Before I started concertizing in nice rooms with the help of the International Guitar Nite, my pet project, I used to make my rent money by gigging in bars, restaurants and clubs up and down the west coast. I live in SF, and for a while had a regular dinner gig every week at the Cafe du Nord, which is a very cool jazz/swing salsa club filled with beautiful people, none of whom ever seemed to notice me when I played.
I also had a few regular after hours gigs-- 11 to 1, or 2 if you're lucky here in SF-- at a few unusual places; a Bodega in North Beach, a bar in the Tenderloin (where all the transvestite prostitutes seemed to hang out), and an artsy wine bar (one of my favorite hangouts) in Hayes Valley. Needless to say, the PO boxes of strippers, heroin addicts and other unusual vagrants started popping up on my mailing list as a result!! Strangely, none of them come to my concerts now.
Anyway, one nite I was playing at one of these places, in an area next to the bar which, when the couch was moved, functioned as a stage. A woman was nursing her addiction at the bar and was INCREDIBLY drunk (eyes crossed, stammering to herself). I was playing my 2 hour set for $35 or 10% of the bar, which never amounted to much more because hardly anyone was ever there, when this woman decided to come over and talk with me while I was playing. "Hey, what's your name?" She asked me.
I was struggling with a difficult instrumental passage-- I play sensitive, very introspective music-- but I managed to say "Brian." She went "what, what, I can't hear you." She came over and rested both her arms on my shoulders and brought her face to my eyes while I was still playing.

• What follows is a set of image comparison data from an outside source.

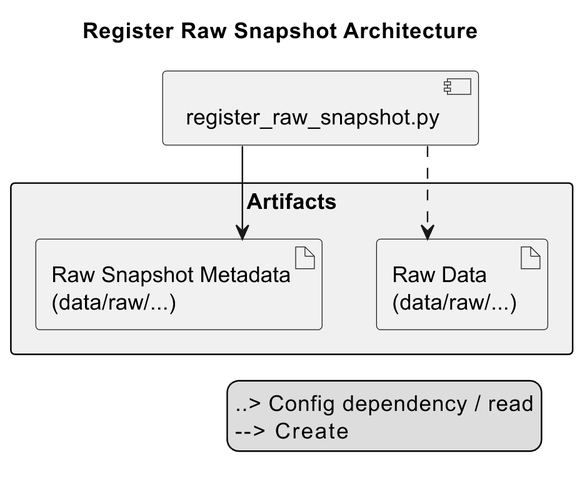
Before: docs/architecture/img/register_raw_snapshot.png, a diagram exported from PlantUML (Sebastijan-Dominis/ml-workflow-engine). Its source is kept beside it as docs/architecture/uml/register_raw_snapshot.puml.
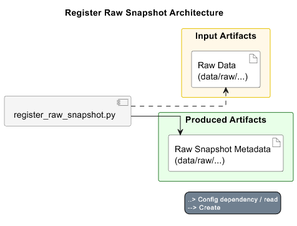
Later version of the same file.

Change to the diagram source:
```diff
@@ -1,21 +1,20 @@
 @startuml Register Raw Snapshot Architecture
 title Register Raw Snapshot Architecture
+!include architecture-theme.puml
+left to right direction
 
 skinparam shadowing false
 skinparam linetype ortho
 skinparam packageStyle rectangle
 
-skinparam package {
-    BorderColor black
-    BackgroundColor #f0f0f0
-    Shadowing false
+component script as "register_raw_snapshot.py" <<script>>
+
+package "Input Artifacts"<<InputArtifacts>> {
+    artifact raw_data as "Raw Data\n(data/raw/...)" <<artifact>>
 }
 
-component script as "register_raw_snapshot.py"
-
-package "Artifacts" {
-    artifact raw_data as "Raw Data\n(data/raw/...)"
-    artifact metadata as "Raw Snapshot Metadata\n(data/raw/...)"
+package "Produced Artifacts"<<ProducedArtifacts>> {
+    artifact metadata as "Raw Snapshot Metadata\n(data/raw/...)" <<artifact>>
 }
 
 script ..> raw_data
```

I'm kind of a high energy guy. I have to go to the zen center in SF periodically to empty my mind of all my thoughts, or I go nuts. I use my music as a way of centering myself. Everyone is always surprised at how mellow my music is, when compared to my zany personality. It's yin for my yang. I decided this affront to my performance wouldn't go on much longer-- that it was a test that would be over soon once the bartender threw her out. To my surprise, he didn't react. She leaned over my shoulder and started bantering nonsensical gibberish in my ear. I still kept playing. Thinking of the peaceful emptiness of the zen center. I was concentrating on my music, and this obviously began to rile her. That's when she started screaming.
She stood back about a foot away from me and started screaming:
"That's the woman we rent the space from," he replied.